Bernard Auvinet, Denis Chaleil, Jean Cabane, Anne Dumolard, Pierre Hatron, Robert Juvin, Michel Lanteri-Minet, Yves Mainguy, Laurence Negre-Pages, Fabien Pillard, Daniel Riviere and Yves-Michel Maugars
Fibromyalgia (FM) is a heterogeneous syndrome and its classification into subgroups calls for broad-based discussion. FM subgrouping, which aims to adapt treatment according to different subgroups, relies in part, on psychological and cognitive dysfunctions. Since motor control of gait is closely related to cognitive function, we hypothesized that gait markers could be of interest in the identification of FM patients' subgroups. This controlled study aimed at characterizing gait disorders in FM, and subgrouping FM patients according to gait markers such as stride frequency (SF), stride regularity (SR), and cranio-caudal power (CCP) which measures kinesia.
A multicentre, observational open trial enrolled patients with primary FM (44.1+/-8.1y), and matched controls (44.1+/-7.3y). Outcome measurements and gait analyses were available for 52 pairs. A 3-step statistical analysis was carried out. A preliminary single blind analysis using k-means cluster was performed as an initial validation of gait markers. Then in order to quantify FM patients according to psychometric and gait variables an open descriptive analysis comparing patients and controls were made, and correlations between gait variables and main outcomes were calculated. Finally using cluster analysis, we described subgroups for each gait variable and looked for significant differences in self-reported assessments
SF was the most discriminating gait variable (73% of patients and controls). SF, SR, and CCP were different between patients and controls. There was a non-significant association between SF, FIQ and physical components from Short-Form 36 (p=0.06). SR was correlated to FIQ (p=0.01) and catastrophizing (p=0.05) while CCP was correlated to pain (p=0.01). The SF cluster identified 3 subgroups with a particular one characterized by normal SF, low pain, high activity and hyperkinesia.
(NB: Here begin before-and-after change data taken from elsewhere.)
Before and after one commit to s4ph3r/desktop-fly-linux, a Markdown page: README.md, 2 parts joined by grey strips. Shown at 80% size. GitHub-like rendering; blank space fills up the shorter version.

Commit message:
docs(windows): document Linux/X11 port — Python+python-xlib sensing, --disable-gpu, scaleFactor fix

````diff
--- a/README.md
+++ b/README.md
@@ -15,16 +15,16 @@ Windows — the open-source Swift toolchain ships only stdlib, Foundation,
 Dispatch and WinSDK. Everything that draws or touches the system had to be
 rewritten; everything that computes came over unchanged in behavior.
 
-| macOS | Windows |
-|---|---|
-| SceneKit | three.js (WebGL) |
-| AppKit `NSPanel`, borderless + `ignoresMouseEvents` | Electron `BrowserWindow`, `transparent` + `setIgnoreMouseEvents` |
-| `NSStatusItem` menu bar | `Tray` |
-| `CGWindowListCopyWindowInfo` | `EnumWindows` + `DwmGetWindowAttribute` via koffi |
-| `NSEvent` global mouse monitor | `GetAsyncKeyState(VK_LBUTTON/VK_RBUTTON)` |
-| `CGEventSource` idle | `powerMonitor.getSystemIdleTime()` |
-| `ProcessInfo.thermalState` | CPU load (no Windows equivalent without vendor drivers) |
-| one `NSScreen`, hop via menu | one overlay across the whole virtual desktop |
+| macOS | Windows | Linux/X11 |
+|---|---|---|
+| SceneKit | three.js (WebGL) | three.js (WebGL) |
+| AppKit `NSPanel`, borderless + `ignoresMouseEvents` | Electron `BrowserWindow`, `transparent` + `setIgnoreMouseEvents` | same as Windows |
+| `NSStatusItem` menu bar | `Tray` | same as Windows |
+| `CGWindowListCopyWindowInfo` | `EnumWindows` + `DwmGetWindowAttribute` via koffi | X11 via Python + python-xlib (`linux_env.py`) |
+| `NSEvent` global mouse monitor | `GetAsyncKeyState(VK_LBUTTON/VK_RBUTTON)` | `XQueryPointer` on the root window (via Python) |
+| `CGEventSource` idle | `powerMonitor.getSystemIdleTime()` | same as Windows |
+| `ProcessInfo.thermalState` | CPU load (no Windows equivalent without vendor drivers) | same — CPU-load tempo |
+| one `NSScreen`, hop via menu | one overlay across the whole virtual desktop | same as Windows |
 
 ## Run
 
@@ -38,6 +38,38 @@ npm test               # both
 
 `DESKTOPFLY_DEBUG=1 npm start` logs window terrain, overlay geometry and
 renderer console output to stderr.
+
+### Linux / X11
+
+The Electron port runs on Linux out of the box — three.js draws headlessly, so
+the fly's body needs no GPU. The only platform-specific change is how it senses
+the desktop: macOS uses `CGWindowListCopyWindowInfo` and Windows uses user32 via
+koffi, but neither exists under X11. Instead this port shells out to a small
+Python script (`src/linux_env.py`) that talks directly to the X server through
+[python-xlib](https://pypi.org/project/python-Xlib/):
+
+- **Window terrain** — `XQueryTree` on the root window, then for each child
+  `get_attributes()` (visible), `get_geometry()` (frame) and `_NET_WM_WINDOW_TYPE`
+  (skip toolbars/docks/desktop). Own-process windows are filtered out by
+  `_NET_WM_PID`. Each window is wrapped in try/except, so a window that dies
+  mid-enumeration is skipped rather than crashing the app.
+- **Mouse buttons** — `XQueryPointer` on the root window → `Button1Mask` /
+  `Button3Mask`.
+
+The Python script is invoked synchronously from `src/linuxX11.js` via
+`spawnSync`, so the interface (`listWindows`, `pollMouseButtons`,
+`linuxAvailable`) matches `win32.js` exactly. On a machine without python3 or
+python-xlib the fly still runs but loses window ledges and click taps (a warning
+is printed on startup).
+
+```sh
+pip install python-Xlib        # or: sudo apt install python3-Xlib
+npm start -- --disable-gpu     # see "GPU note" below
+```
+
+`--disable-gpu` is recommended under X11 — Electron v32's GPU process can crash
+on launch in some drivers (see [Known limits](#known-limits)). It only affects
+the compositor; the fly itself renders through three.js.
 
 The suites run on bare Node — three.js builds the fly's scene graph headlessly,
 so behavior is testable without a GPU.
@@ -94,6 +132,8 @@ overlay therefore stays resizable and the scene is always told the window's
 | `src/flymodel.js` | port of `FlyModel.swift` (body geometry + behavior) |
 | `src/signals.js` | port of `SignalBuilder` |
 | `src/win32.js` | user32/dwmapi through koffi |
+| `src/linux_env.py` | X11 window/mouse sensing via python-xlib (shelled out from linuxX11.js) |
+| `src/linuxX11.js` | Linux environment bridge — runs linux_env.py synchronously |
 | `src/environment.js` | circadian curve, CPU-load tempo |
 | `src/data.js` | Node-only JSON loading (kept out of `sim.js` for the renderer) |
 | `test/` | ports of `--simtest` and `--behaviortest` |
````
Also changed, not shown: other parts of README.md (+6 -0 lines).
The SR cluster identified 2 distinct subgroups: the one with a reduced SR was distinguished by high FIQ, poor coping and altered affective status.
Gait analysis may provide additional information in the identification of subgroups among fibromyalgia patients. Gait analysis provided relevant information about physical and cognitive status, and pain behavior. Further studies are needed to better understand gait analysis implications in FM.